Asking for help: publisher interview with Cecile Wehrman

Jun 12, 2020

While the challenges that the COVID-19 pandemic has presented to newspapers across the country are well-documented, there has been a promising trend: communities and readers have shown that they are willing to support their local news. Cecile Wehrman, publisher of The Journal in Crosby, North Dakota, and The Tioga (North Dakota) Tribune, recently joined Our-Hometown’s CEO Matt Larson to discuss how she’s tackled the issues her publications have faced throughout the pandemic, and how asking the community for help has paid huge dividends in the form of donations from her readers.

The full-length interview is available on YouTube, but some of the highlights are covered below.


Wehrman has created a Donations page on that includes a message to her readers and a form that they can fill out to submit a donation. Once advertisers began dropping off, there was no sense in being “too proud” to ask for help. After all, newspapers play a critical role in keeping communities informed and, in many ways, keeping them connected — so asking the community to return the favor is nothing to be ashamed of.

Once the donations began coming in, even Wehrman was surprised at how willing readers are to donate. Donations have come in both from the online form as well as from checks that readers have mailed in. She notes that many of the donations they’ve received were from customers who had renewed their subscription relatively recently, which demonstrates that readers are willing to help out despite having just recently paid their annual or monthly subscription fee. She even mentions a very generous donation offer she received from a freelance writer that contributes to the papers a few times a year.

Wehrman wasn’t too aggressive in asking for help, either. Articles and editorial content have made mention of the dire situation and included a plea for help, and there is a button at the top of the website as well as at the end of articles published on the website — but it isn’t like they are bombarding readers with popups, emails or phone calls. They’ve found a happy medium and the results have been encouraging.


Aside from asking for donations, Wehrman has had to consider other changes as well in order to stay financially stable. She advocated for a forgiveable loans program in her community where businesses would be able to apply for a loan which would include ad credits they could use to promote their business in the newspapers. The program aims to help the community as a whole — from the small business, to the newspaper, to the consumer.

In the YouTube clip, Wehrman says calling businesses to let them know they have ad credits to spend and discuss the best way to use that credit has made for a fun week.
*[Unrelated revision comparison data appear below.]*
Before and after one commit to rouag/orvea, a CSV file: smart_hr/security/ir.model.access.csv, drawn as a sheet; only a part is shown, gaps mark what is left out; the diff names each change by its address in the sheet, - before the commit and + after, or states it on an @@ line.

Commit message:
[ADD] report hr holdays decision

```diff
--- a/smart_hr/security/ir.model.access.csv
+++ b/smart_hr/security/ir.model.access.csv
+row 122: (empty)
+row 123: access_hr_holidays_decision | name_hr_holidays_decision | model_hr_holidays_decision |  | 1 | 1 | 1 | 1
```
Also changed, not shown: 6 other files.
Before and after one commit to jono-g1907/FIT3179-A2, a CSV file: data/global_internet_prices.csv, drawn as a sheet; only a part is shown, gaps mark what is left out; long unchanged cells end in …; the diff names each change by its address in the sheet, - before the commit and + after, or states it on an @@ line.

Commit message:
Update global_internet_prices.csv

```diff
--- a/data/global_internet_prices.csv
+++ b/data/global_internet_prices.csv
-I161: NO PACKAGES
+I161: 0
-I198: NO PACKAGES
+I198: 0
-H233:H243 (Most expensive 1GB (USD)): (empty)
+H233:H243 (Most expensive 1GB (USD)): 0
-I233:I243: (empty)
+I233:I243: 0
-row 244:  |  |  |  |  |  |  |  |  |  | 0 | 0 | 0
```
Later in the interview, she stresses the importance of updating revenue models now rather than waiting until it is too late. She mentions the need to market to the younger generation as a way to replace older, lifelong subscribers —  who are now in their 80s and 90s — and how the pandemic has expedited the need to consider alternative methods of generating revenue.


Fortunately for Wehrman, Our-Hometown has been there to help her achieve her goals every step of the way. In the following clip, Wehrman discusses how Our-Hometown’s features have helped her bring her publications to the digital age by providing HTML articles, a modern PDF viewer, web advertisements and subscriptions that include auto-renewal options.

For a fair and affordable price, Our-Hometown’s service saves Wehrman time and earns her money in ways that were not possible before.

Be sure to check out the full-length interview on Our-Hometown's YouTube channel, and email with any questions or comments.